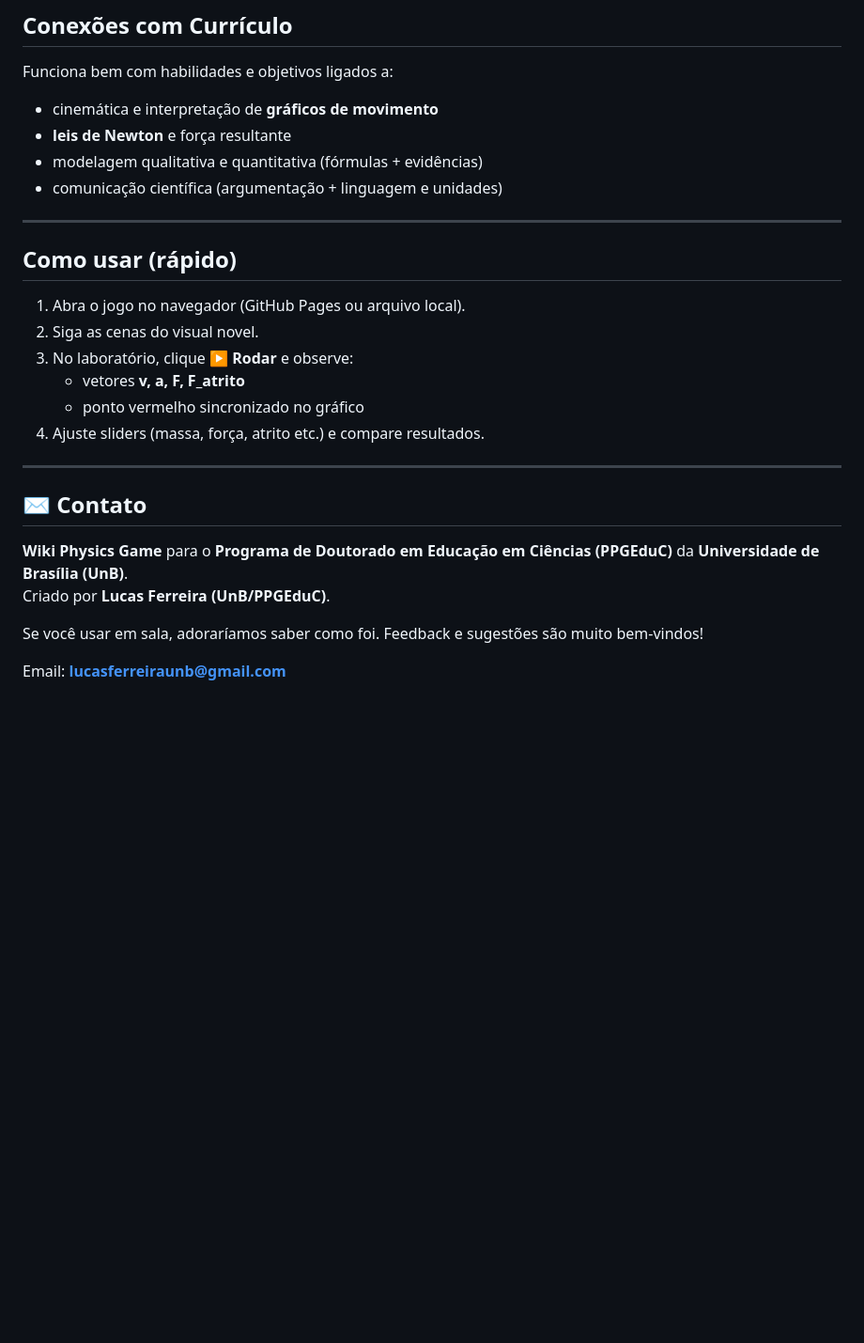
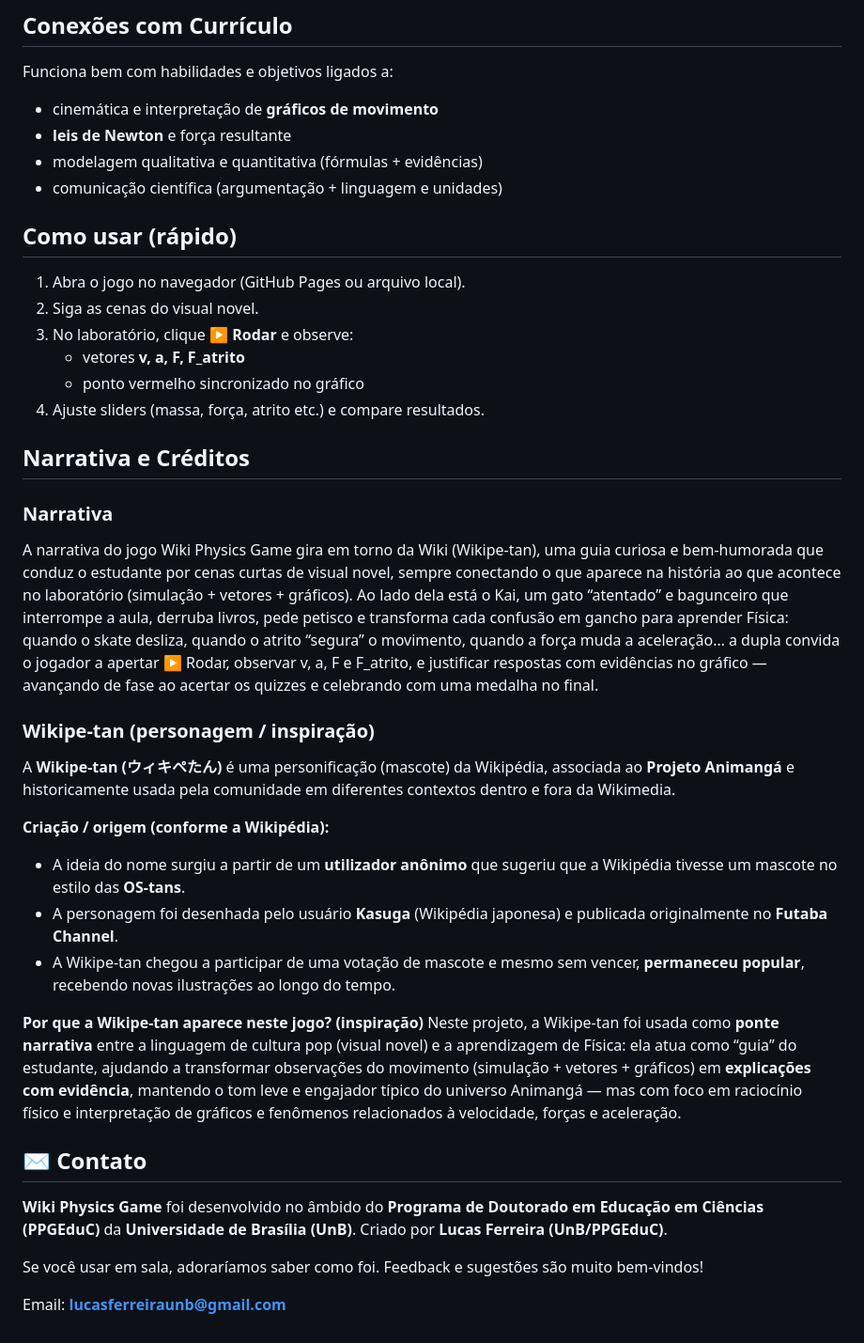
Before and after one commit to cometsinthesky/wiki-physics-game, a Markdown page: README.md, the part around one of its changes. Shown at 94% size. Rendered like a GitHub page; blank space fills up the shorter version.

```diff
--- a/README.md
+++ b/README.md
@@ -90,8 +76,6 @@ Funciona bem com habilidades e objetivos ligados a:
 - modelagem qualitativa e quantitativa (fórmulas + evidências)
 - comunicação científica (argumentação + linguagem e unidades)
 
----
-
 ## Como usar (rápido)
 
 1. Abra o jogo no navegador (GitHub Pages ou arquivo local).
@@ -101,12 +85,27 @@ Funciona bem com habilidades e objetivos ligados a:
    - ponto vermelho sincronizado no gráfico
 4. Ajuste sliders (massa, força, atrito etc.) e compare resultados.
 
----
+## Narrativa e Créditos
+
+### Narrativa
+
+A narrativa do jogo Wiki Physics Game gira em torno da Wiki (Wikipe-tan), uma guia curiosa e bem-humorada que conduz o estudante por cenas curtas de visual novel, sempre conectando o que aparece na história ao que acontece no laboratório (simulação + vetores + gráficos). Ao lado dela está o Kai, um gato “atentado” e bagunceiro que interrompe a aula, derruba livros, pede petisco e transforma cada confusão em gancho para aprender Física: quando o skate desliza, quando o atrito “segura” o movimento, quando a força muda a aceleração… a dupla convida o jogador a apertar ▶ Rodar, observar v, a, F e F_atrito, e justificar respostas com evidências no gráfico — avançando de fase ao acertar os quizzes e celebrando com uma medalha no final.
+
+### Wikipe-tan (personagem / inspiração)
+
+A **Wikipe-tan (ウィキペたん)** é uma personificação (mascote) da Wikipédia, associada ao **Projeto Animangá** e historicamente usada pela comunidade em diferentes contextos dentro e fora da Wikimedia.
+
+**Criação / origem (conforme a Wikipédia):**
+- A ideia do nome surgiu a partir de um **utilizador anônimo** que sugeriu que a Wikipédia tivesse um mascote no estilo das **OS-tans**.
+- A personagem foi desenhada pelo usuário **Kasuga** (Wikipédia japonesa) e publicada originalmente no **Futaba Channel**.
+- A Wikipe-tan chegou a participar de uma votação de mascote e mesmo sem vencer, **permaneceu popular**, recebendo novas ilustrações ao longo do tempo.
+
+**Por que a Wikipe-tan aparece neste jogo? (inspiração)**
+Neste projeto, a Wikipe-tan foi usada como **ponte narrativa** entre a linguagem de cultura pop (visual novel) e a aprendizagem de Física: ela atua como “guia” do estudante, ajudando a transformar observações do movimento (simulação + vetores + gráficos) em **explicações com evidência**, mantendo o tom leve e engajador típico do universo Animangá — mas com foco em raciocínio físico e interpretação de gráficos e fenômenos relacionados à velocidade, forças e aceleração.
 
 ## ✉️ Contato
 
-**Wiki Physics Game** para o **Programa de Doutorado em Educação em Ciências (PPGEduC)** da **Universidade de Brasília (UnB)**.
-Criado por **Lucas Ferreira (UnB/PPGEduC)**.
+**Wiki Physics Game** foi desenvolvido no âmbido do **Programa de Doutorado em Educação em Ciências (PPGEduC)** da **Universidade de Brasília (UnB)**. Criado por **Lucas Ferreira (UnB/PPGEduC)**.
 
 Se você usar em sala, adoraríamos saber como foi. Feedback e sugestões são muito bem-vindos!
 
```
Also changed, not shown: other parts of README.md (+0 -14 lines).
--
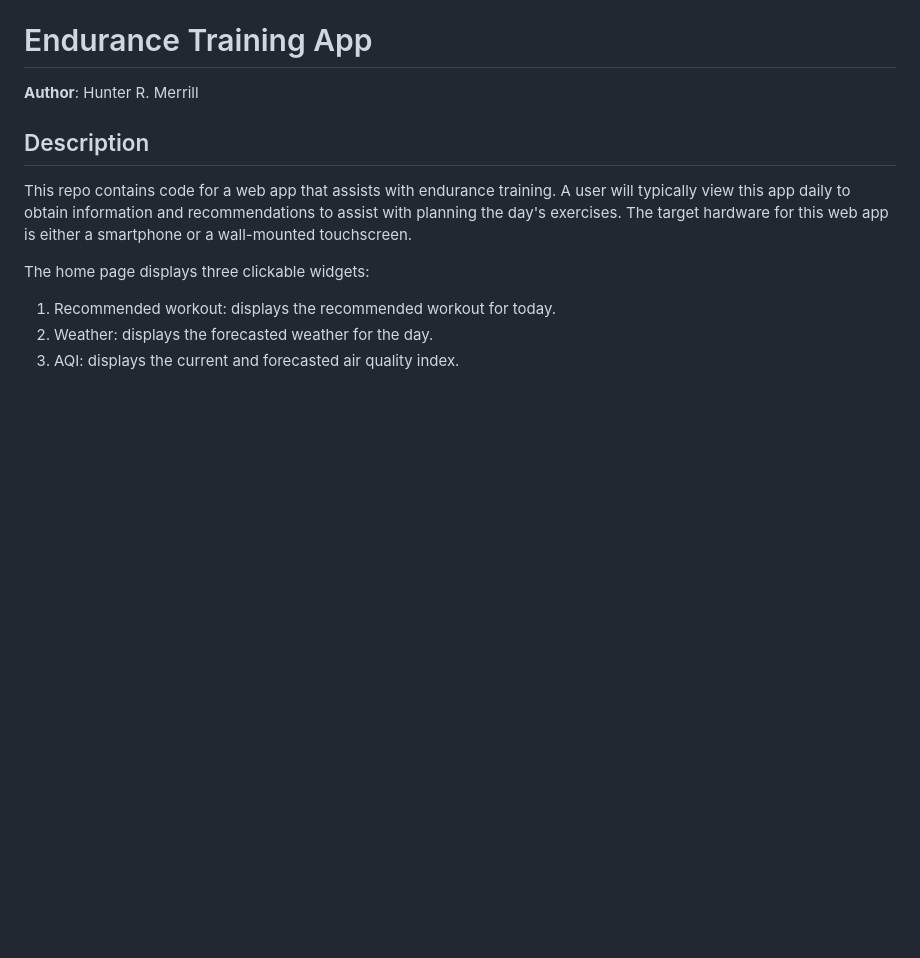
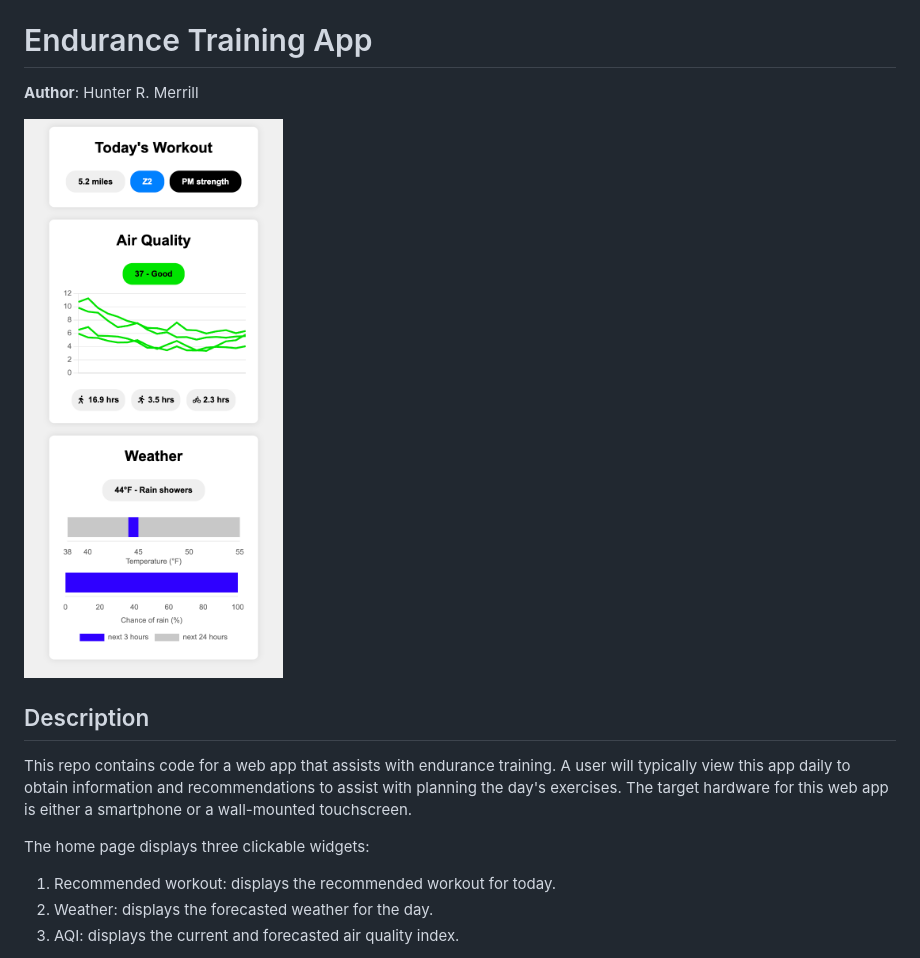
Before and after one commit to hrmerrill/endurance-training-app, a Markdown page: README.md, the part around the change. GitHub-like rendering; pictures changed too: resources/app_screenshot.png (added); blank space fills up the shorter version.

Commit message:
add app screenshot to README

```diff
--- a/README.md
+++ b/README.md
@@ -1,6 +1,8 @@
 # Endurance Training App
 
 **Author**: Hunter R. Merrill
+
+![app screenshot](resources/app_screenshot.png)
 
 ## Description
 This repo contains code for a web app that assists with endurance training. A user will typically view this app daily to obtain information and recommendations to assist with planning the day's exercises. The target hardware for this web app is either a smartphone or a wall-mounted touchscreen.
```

__Assigned task__
Find every line in the records that uses the string "README", then copy it.

__Problem solution__
Before and after one commit to cometsinthesky/wiki-physics-game, a Markdown page: README.md, the part around one of its changes. Shown at 94% size. Rendered like a GitHub page; blank space fills up the shorter version.
--- a/README.md
+++ b/README.md
Also changed, not shown: other parts of README.md (+0 -14 lines).
Before and after one commit to hrmerrill/endurance-training-app, a Markdown page: README.md, the part around the change. GitHub-like rendering; pictures changed too: resources/app_screenshot.png (added); blank space fills up the shorter version.
add app screenshot to README
--- a/README.md
+++ b/README.md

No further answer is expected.